**Work request**
Please keep to the lines below from the one with "Update hero background" through the one with "-3,6 +3,10 @@", and restate them word for word, ends included.
[Exercise material]
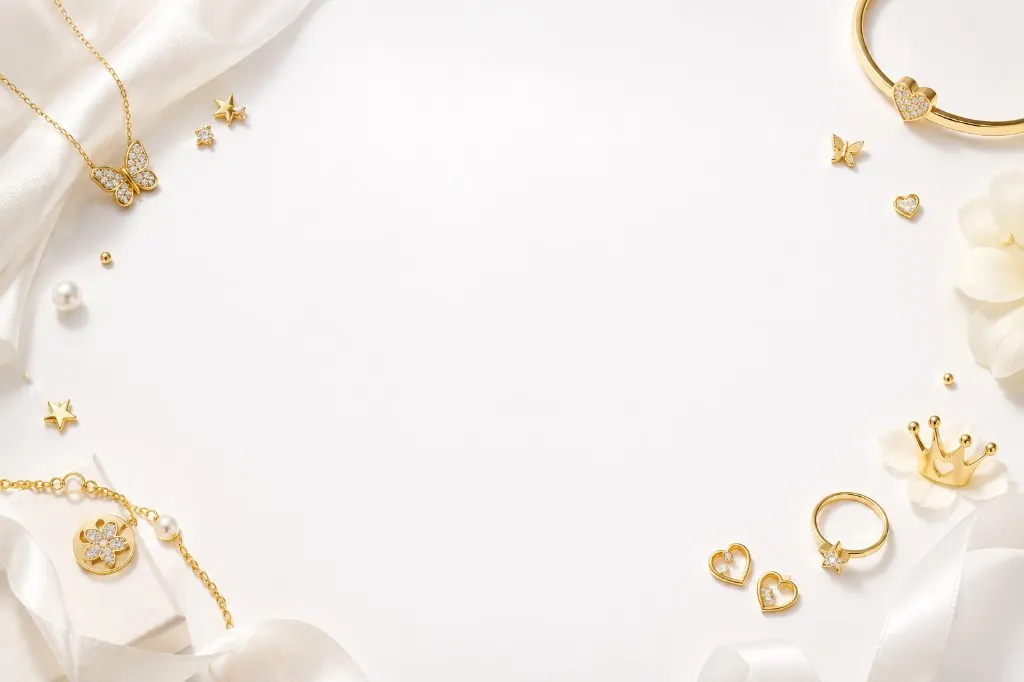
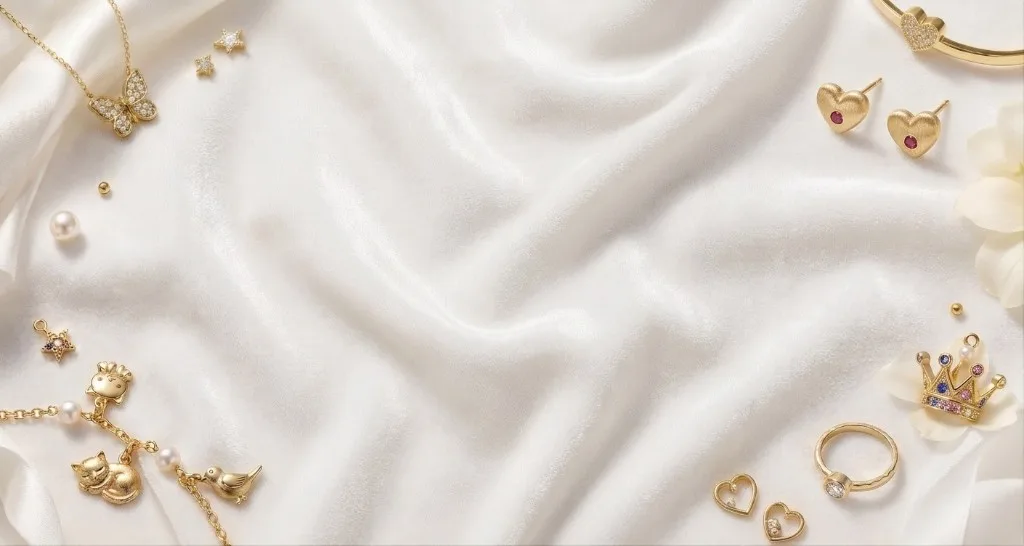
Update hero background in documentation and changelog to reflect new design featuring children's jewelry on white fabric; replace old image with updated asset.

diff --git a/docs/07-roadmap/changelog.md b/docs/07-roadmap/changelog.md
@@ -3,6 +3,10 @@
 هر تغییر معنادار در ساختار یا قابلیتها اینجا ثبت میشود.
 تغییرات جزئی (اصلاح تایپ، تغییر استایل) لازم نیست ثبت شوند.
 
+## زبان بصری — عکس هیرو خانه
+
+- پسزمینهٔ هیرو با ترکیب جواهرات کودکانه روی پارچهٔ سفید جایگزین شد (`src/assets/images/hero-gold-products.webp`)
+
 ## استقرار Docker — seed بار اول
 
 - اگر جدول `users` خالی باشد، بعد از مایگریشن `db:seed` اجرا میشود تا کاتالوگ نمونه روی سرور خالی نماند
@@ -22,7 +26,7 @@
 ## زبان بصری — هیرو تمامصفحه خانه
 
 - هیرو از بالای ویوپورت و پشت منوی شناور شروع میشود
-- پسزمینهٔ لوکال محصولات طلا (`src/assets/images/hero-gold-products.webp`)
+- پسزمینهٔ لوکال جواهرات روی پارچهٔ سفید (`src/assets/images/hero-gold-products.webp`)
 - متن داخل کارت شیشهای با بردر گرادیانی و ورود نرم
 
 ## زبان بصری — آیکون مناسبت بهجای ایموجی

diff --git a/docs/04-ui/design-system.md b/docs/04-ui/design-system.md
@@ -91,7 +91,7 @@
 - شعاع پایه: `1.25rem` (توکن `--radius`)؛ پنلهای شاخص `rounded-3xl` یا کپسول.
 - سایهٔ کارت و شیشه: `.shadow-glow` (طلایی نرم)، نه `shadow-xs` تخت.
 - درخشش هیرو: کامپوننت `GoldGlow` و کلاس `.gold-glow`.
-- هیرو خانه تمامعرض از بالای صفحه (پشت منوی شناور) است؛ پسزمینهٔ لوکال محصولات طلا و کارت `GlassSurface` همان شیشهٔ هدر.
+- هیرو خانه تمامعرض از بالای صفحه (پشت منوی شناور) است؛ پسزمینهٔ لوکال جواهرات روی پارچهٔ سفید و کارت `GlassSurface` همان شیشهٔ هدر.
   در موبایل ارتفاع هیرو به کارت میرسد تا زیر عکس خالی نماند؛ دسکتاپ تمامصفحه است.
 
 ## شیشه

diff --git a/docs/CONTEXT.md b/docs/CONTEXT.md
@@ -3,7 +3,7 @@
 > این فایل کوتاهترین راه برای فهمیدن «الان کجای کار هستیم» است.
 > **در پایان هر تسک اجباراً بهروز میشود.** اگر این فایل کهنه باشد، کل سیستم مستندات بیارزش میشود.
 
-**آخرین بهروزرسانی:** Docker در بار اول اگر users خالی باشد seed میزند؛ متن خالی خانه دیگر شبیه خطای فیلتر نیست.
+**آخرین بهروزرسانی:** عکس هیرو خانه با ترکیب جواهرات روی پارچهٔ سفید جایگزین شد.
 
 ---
[/Exercise material]
[Exercise material]
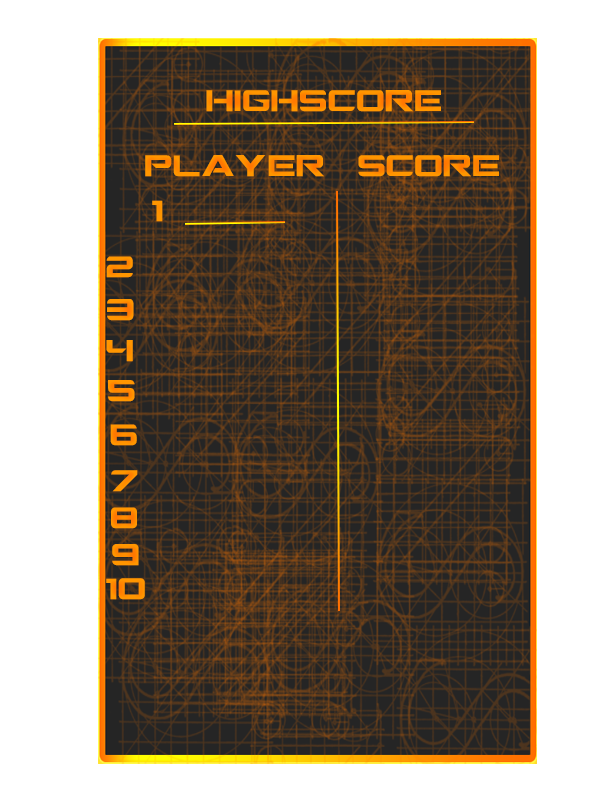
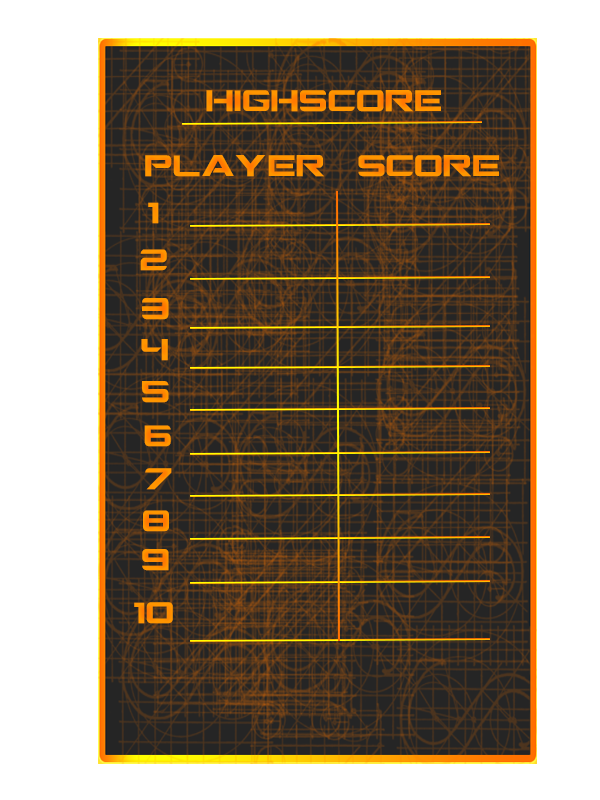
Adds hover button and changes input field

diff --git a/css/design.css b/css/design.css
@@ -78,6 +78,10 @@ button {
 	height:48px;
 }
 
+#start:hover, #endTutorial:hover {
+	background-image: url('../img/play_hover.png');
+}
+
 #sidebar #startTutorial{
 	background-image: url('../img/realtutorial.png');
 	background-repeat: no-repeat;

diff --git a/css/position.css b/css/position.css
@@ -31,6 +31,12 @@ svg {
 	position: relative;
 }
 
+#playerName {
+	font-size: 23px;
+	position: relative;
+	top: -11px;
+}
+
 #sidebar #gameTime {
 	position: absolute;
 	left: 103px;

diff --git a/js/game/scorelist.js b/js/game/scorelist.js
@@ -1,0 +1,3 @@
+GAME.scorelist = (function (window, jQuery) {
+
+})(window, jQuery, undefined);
[/Exercise material]
**Finished task**
Update hero background in documentation and changelog to reflect new design featuring children's jewelry on white fabric; replace old image with updated asset.

diff --git a/docs/07-roadmap/changelog.md b/docs/07-roadmap/changelog.md
@@ -3,6 +3,10 @@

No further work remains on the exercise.